▶ _WORK TO COMPLETE_: Give every line from the entries that contains "background".

GIVEN RECORDS below:

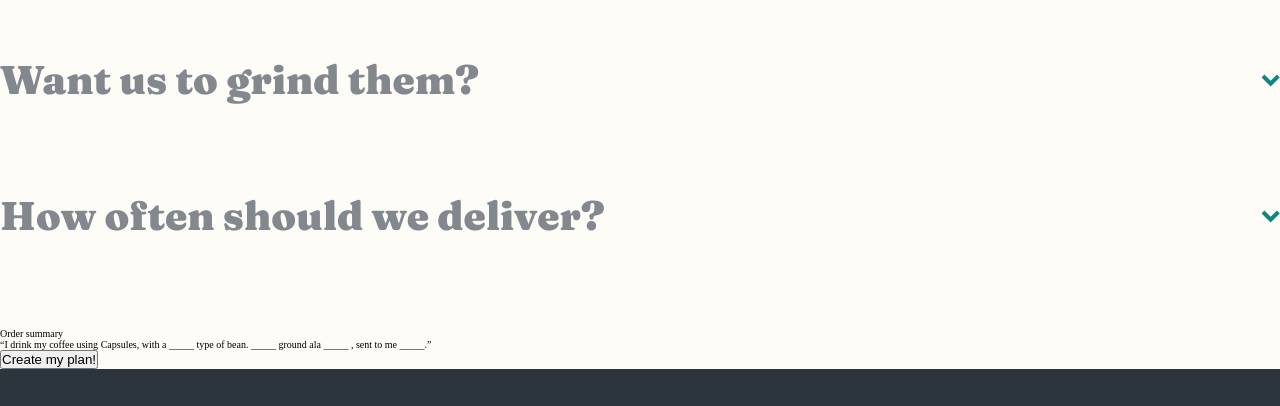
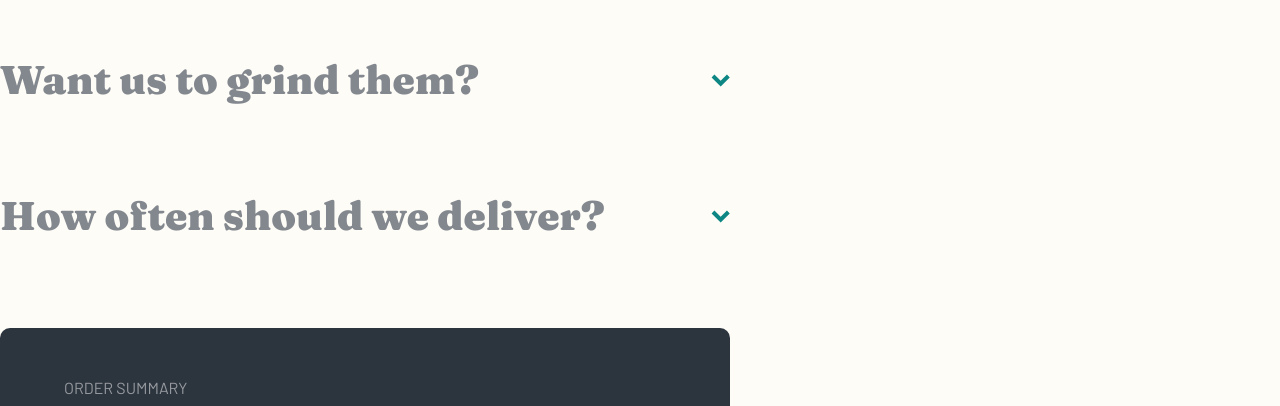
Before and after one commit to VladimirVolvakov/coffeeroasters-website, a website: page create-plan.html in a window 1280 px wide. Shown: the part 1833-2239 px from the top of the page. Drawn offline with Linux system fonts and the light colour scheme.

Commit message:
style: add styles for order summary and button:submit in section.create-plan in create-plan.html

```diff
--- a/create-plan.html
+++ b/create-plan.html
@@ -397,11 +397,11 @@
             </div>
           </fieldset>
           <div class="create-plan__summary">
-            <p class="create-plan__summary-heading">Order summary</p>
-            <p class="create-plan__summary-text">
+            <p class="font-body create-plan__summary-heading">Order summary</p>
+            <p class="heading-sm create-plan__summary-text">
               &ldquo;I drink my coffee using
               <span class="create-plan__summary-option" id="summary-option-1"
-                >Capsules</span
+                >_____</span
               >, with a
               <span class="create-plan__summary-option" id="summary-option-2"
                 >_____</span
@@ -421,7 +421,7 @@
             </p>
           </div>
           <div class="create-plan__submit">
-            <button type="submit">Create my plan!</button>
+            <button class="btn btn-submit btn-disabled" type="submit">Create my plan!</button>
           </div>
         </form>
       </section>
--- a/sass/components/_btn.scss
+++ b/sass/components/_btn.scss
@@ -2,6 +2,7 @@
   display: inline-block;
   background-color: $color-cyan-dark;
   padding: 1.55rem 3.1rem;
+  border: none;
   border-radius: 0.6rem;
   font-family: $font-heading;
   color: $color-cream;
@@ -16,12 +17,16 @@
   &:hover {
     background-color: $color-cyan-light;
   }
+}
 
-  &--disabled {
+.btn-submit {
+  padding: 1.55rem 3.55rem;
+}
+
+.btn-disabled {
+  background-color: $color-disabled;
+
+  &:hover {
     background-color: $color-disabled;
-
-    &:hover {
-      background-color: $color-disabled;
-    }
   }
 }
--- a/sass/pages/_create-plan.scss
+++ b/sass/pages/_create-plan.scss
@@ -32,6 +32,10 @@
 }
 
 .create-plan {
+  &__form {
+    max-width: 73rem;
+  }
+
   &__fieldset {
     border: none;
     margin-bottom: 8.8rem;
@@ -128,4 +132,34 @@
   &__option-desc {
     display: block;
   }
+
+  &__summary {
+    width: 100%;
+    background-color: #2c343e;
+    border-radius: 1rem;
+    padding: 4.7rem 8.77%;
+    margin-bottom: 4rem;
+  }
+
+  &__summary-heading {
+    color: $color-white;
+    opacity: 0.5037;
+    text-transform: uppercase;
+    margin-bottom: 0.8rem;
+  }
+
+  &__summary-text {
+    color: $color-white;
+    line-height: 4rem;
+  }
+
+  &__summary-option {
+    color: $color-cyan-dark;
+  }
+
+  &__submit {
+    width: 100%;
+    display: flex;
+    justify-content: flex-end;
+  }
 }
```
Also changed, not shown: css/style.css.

End of GIVEN RECORDS.
GIVEN RECORDS below:

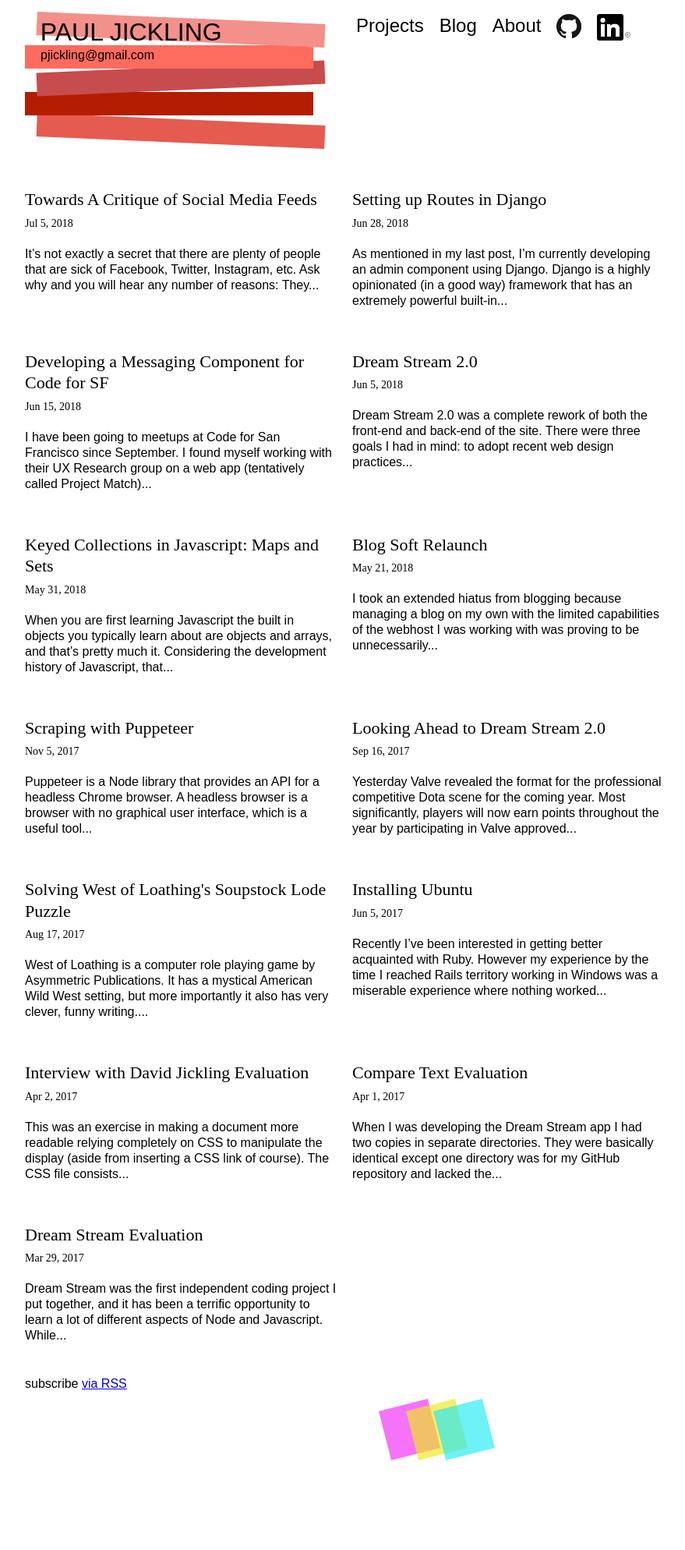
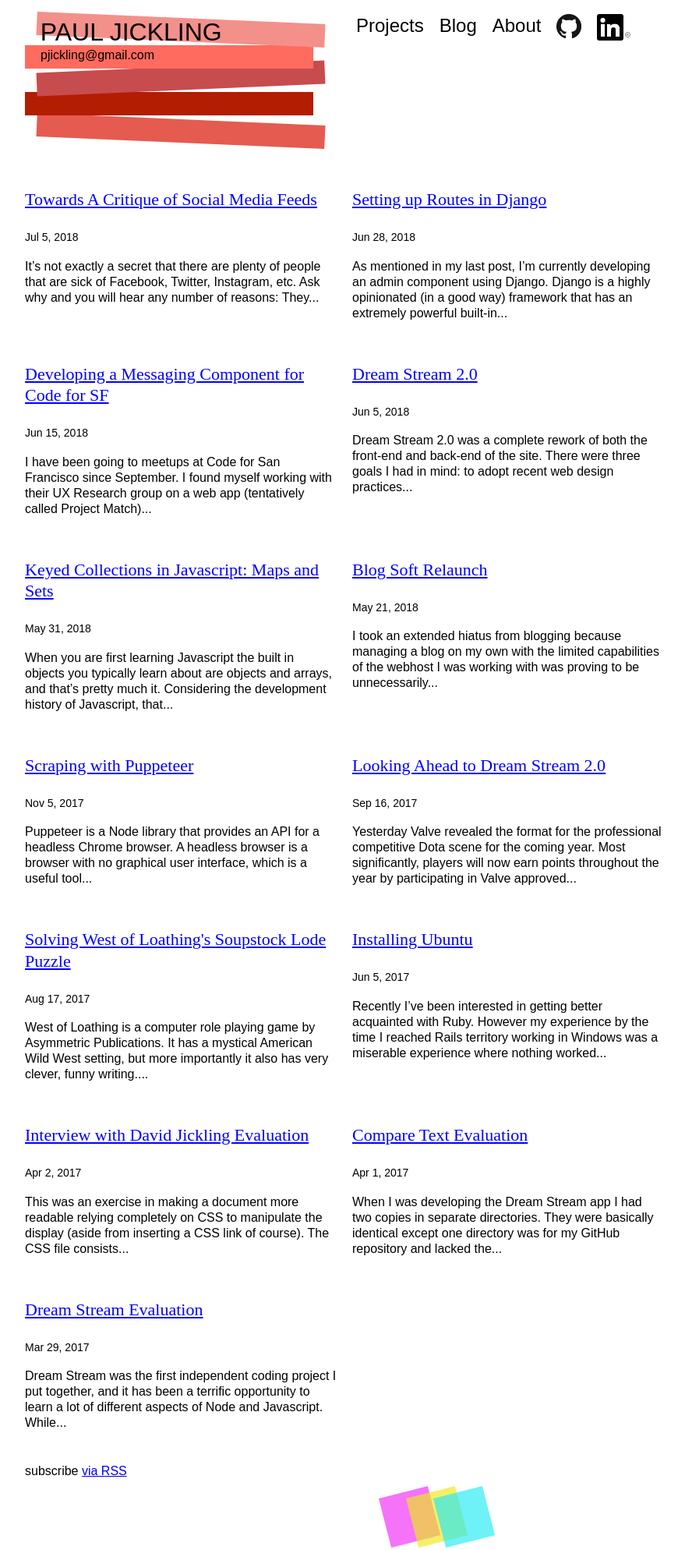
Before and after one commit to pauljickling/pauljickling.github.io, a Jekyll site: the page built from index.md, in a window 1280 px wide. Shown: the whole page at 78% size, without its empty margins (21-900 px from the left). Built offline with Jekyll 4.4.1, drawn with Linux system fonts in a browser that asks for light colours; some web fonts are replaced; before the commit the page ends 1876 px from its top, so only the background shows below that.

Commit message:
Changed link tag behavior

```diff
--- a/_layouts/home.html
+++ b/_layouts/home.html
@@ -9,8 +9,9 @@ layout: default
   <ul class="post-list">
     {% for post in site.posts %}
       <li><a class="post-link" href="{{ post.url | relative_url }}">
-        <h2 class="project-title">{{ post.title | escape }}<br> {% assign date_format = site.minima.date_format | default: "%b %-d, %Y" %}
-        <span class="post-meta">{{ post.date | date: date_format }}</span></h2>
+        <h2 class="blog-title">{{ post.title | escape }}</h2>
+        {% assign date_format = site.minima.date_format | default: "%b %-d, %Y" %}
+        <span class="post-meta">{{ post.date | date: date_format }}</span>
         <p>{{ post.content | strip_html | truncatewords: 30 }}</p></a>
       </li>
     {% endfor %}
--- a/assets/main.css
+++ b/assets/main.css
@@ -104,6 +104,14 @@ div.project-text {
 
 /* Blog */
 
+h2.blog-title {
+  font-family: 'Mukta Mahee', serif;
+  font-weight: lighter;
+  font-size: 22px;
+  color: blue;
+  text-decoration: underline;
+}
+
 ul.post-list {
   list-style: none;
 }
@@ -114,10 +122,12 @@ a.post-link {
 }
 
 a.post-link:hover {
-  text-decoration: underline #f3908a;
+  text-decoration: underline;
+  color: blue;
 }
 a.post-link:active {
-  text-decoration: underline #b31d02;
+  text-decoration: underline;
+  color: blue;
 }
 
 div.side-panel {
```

End of GIVEN RECORDS.

▶ _ANSWER SECTION_:
   background-color: $color-cyan-dark;
     background-color: $color-cyan-light;
+  background-color: $color-disabled;
     background-color: $color-disabled;
-      background-color: $color-disabled;
+    background-color: #2c343e;
Before and after one commit to pauljickling/pauljickling.github.io, a Jekyll site: the page built from index.md, in a window 1280 px wide. Shown: the whole page at 78% size, without its empty margins (21-900 px from the left). Built offline with Jekyll 4.4.1, drawn with Linux system fonts in a browser that asks for light colours; some web fonts are replaced; before the commit the page ends 1876 px from its top, so only the background shows below that.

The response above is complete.